These instructions are for installing the Runestone servers using Docker to automate much of the work involved in setting up the environment needed to run a server. If you would prefer to install all the components directly on a server yourself, see the Manual Installation instructions.
Using Docker, we can bring up the server without needing to install dependencies directly on the host. Instead, the software required to run the server will be installed in four separate Docker containers (the Runestone application, redis cache, postgres DB, and Jobe code runner).
To build a Docker application with the server and all its dependencies:
You will need to enter the root user password several times during the following steps. Look for the
Password: prompt, then enter your password. Note that no characters will be echoed when you type your password – this is a normal security precaution built into Unix.
Open a Terminal. In the Terminal:
/opt/homebrew/binas the first line in that file.
brew install python docker.
Run the newly-installed Docker Desktop application.
Expect to wait a few minutes the first time you start the Docker Desktop. Don’t proceed until the Docker Desktop’s initialization is complete.
If running on Windows, either:
Install Ubuntu on VirtualBox or on some other virtualization software. You do not need to install the Docker Desktop.
To run in VirtualBox, configure the network settings: use NAT, select Advanced, Port forwarding, add:
Next, run the
Ubuntu program to open a Linux terminal (if using WSL2) or boot up Linux and open a terminal (for VirtualBox or other virtualization software).
Finally, follow the directions for Linux below.
If running on Linux, you must use Ubuntu 20.04 (although any version of Ubuntu 18.0+ should work). Installation on older versions of Ubuntu or other Linux distributions may require adjustments. I am a fan of digital ocean droplets and I would recommend starting out with a Docker droplet from their Marketplace. This will save you a few steps. You can of course use AWS or Linode or any other provider, but I know DO the best. Sizing Virtual Machines: You will want to make sure that you have at least 1 GB of RAM as parts of the install process do use quite a bit of memory. If you are going to use this for several classes I would recommend 2 GB. If you are teaching courses that will involve compiling Java, C, or C++ then I would recommend a configuration that includes 4 cpus as well as 4 GB of RAM.
curlby opening a terminal then typing:
sudo apt install -y curl
If this fails, run
sudo apt update then retry the command above.
On OS X, avoid placing your files in the Documents folder, since security features introduced in OS X 12.4 require you to give Docker additional permissions.
Download the bootstrap script. To do this, open a terminal in Ubuntu or OS X then type:

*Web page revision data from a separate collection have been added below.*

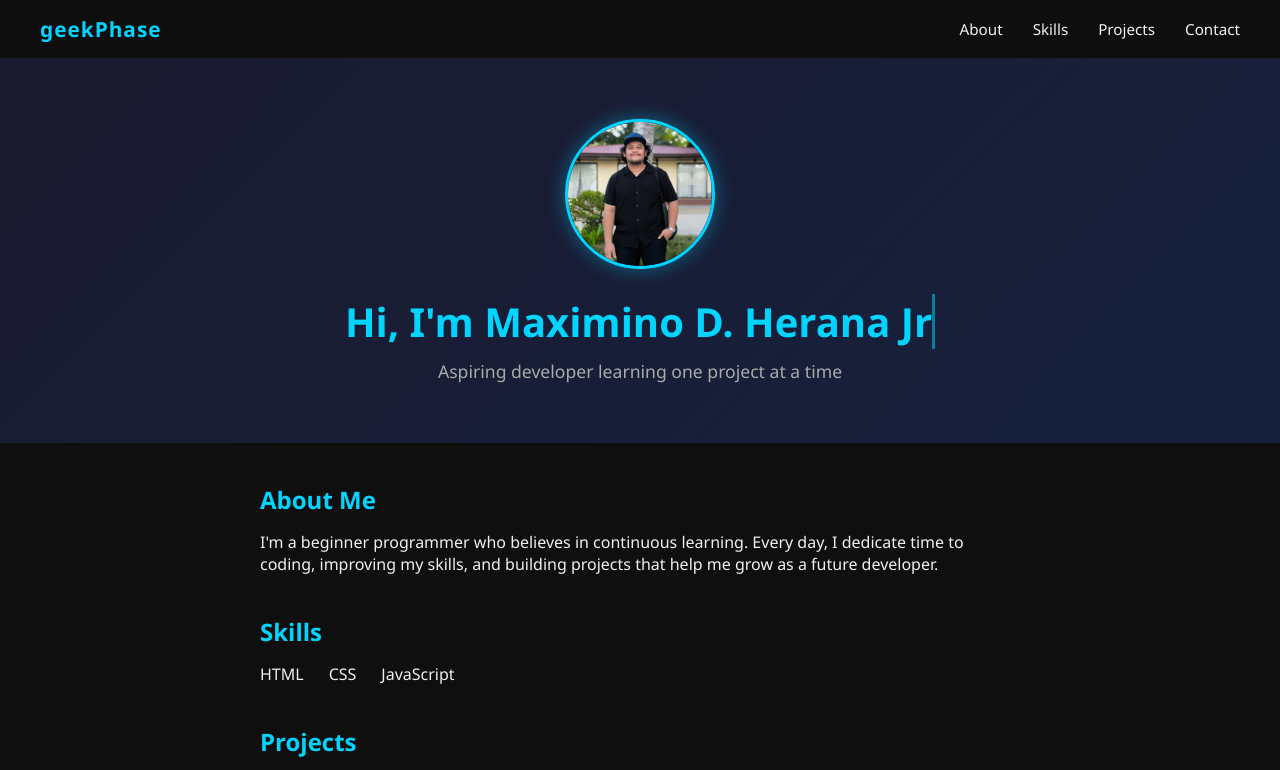
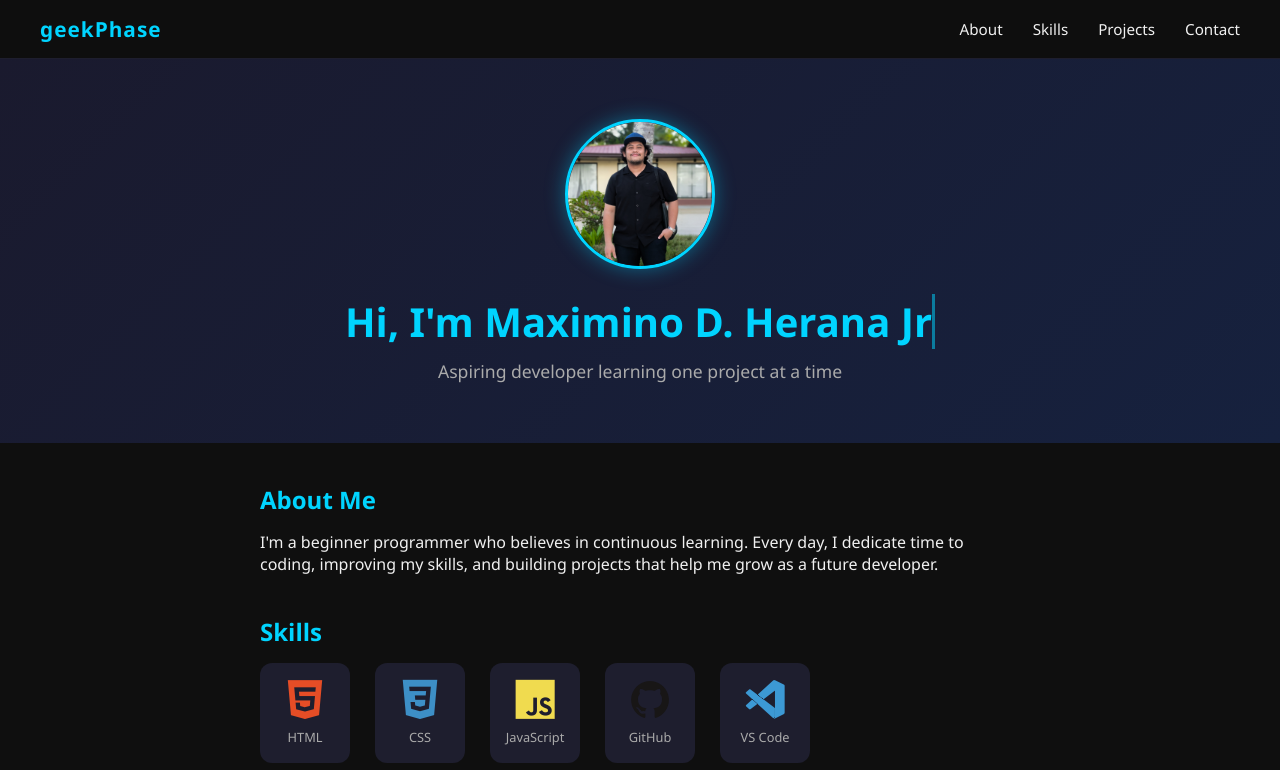
Before and after one commit to geekPhase/Max-Portfolio, a plain HTML site: page index.html in a window 1280 px wide. Shown: the top 770 px of the page. Drawn offline with nearby package versions, Linux system fonts and the light colour scheme.

```diff
--- a/index.html
+++ b/index.html
@@ -6,6 +6,7 @@
   <title>My Portfolio</title>
   <link rel="stylesheet" href="style.css">
   <link rel="stylesheet" href="https://cdnjs.cloudflare.com/ajax/libs/font-awesome/6.5.0/css/all.min.css">
+  <link rel="stylesheet" href="https://cdn.jsdelivr.net/gh/devicons/devicon@latest/devicon.min.css">
 </head>
 <body>
     <nav>
@@ -29,14 +30,31 @@
     <p>I'm a beginner programmer who believes in continuous learning. Every day, I dedicate time to coding, improving my skills, and building projects that help me grow as a future developer.</p>
   </section>
 
-  <section id="skills">
-    <h2>Skills</h2>
-    <div class="skills">
-      <span class="skill">HTML</span>
-      <span class="skill">CSS</span>
-      <span class="skill">JavaScript</span>
+ <section id="skills">
+  <h2>Skills</h2>
+  <div class="skills">
+    <div class="skill-item">
+      <i class="devicon-html5-plain colored"></i>
+      <span>HTML</span>
     </div>
-  </section>
+    <div class="skill-item">
+      <i class="devicon-css3-plain colored"></i>
+      <span>CSS</span>
+    </div>
+    <div class="skill-item">
+      <i class="devicon-javascript-plain colored"></i>
+      <span>JavaScript</span>
+    </div>
+    <div class="skill-item">
+      <i class="devicon-github-original colored"></i>
+      <span>GitHub</span>
+    </div>
+    <div class="skill-item">
+      <i class="devicon-vscode-plain colored"></i>
+      <span>VS Code</span>
+    </div>
+  </div>
+</section>
 
   <section id="projects">
     <h2>Projects</h2>
```
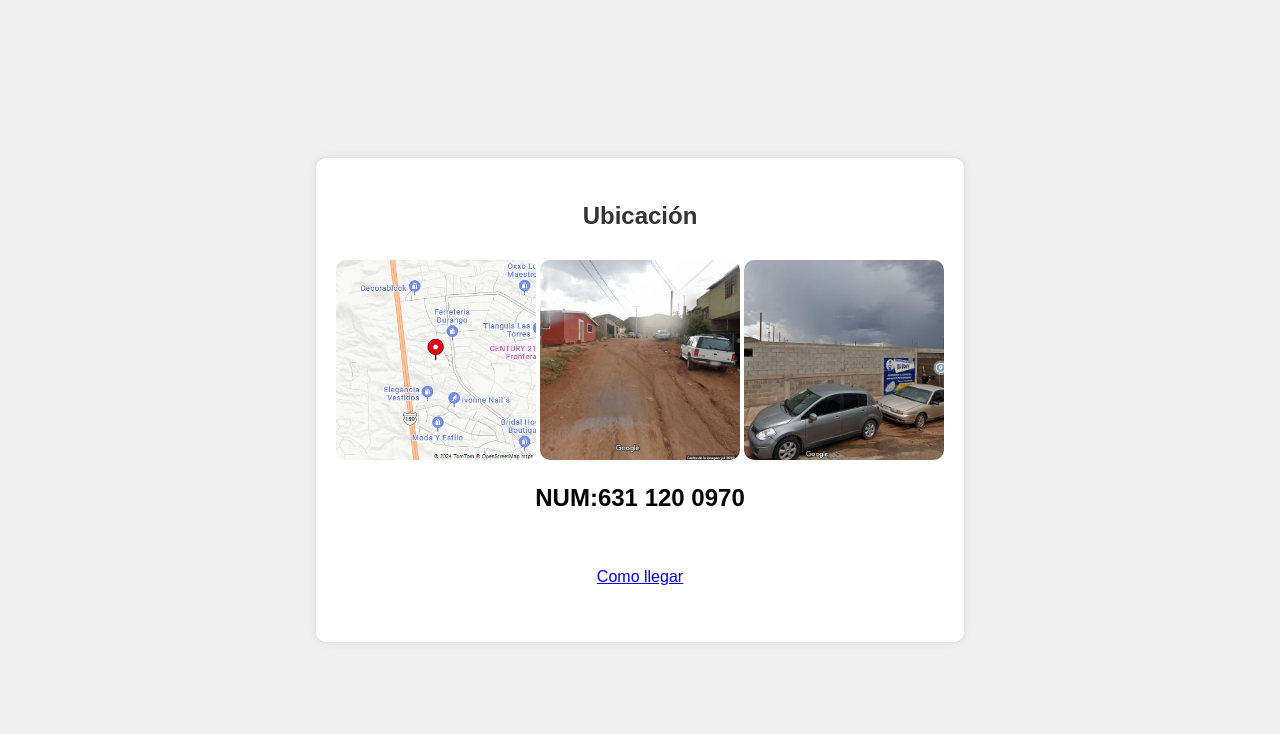
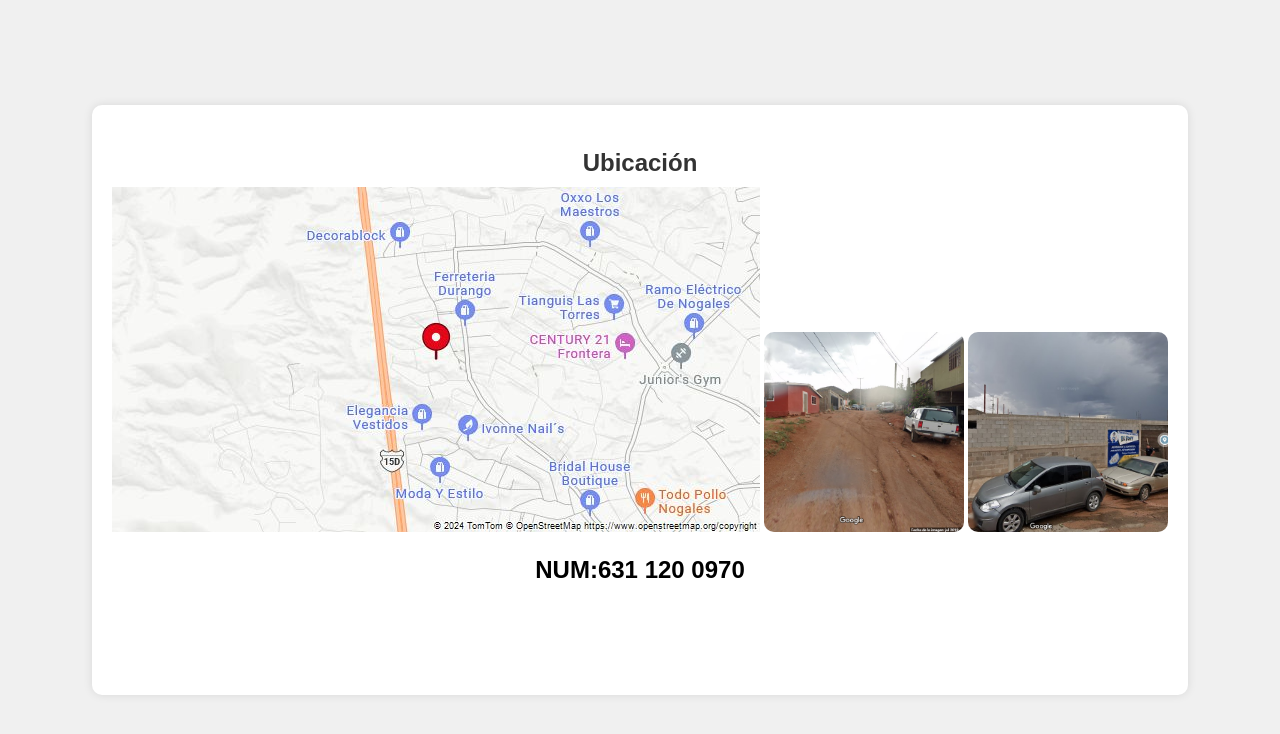
Before and after one commit to Joceapo13/sunshine-mab, a plain HTML site: page img.html in a window 1280 px wide. Drawn offline with Linux system fonts and the light colour scheme.

Commit message:
Add files via upload

```diff
--- a/img.html
+++ b/img.html
@@ -49,12 +49,12 @@
     <div class="container">
         <h3>Ubicación</h3>
         <center>
-        <img class="masked-image" src="15.jpg" alt="Imagen">
+        <a href="https://www.google.com/maps/@31.293492,-110.9786495,3a,75y,104.01h,81.24t/data=!3m7!1e1!3m5!1sdgnbrQLDVbypWj3hCNZhNQ!2e0!6shttps:%2F%2Fstreetviewpixels-pa.googleapis.com%2Fv1%2Fthumbnail%3Fpanoid%3DdgnbrQLDVbypWj3hCNZhNQ%26cb_client%3Dmaps_sv.share%26w%3D900%26h%3D600%26yaw%3D104.0073330088873%26pitch%3D8.758798616839883%26thumbfov%3D90!7i16384!8i8192?hl=es&coh=205410&entry=ttu" target="frmCuerpo"> <img src="15.jpg" alt=""></a>
         <img class="masked-image" src="IM.PNG" alt="Imagen">
         <img class="masked-image" src="IMD.jpg" alt="Imagen">
         <p><center><h2>NUM:631 120 0970</h2></center></p><br><br>
 
-        <center><a href="https://www.google.com/maps/@31.293492,-110.9786495,3a,75y,104.01h,81.24t/data=!3m7!1e1!3m5!1sdgnbrQLDVbypWj3hCNZhNQ!2e0!6shttps:%2F%2Fstreetviewpixels-pa.googleapis.com%2Fv1%2Fthumbnail%3Fpanoid%3DdgnbrQLDVbypWj3hCNZhNQ%26cb_client%3Dmaps_sv.share%26w%3D900%26h%3D600%26yaw%3D104.0073330088873%26pitch%3D8.758798616839883%26thumbfov%3D90!7i16384!8i8192?hl=es&coh=205410&entry=ttu" target="frmCuerpo">Como llegar</a></center>
+
     </center><br><br>
     </div>
 
```
Also changed, not shown: hiper.html (+1 -1 lines), hiper1.html (+1 -0 lines), hiper2.html (+1 -0 lines).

curl -fLO https://raw.githubusercontent.com/RunestoneInteractive/RunestoneServer/master/docker/docker_tools.py
On Windows using Ubuntu under WSL2: if you see the error message “Docker Desktop not detected…” when running either command below, but you are running the Docker Desktop, then click the gear (settings) icon in Docker Desktop, select Resources then WSL Integration, and make sure the switch next to Ubuntu is turned on.
The next step, which installs required dependencies for the remainder of the process, depends on the two mutually exclusive use cases below. Remember which use case you select (either production or development); many of the following steps vary based on your use case. Note if you are just kicking the tires on a Runestone Server you should use production not test or development. The test mode is for our testing of the server by running 100’s of unit tests.
Production use case¶
If your use case is running the server, execute:
python3 docker_tools.py init
Development use case¶
If, in addition to running the server, your use case is to change the way Runestone works or change/add to the way interactive exercises behave, then:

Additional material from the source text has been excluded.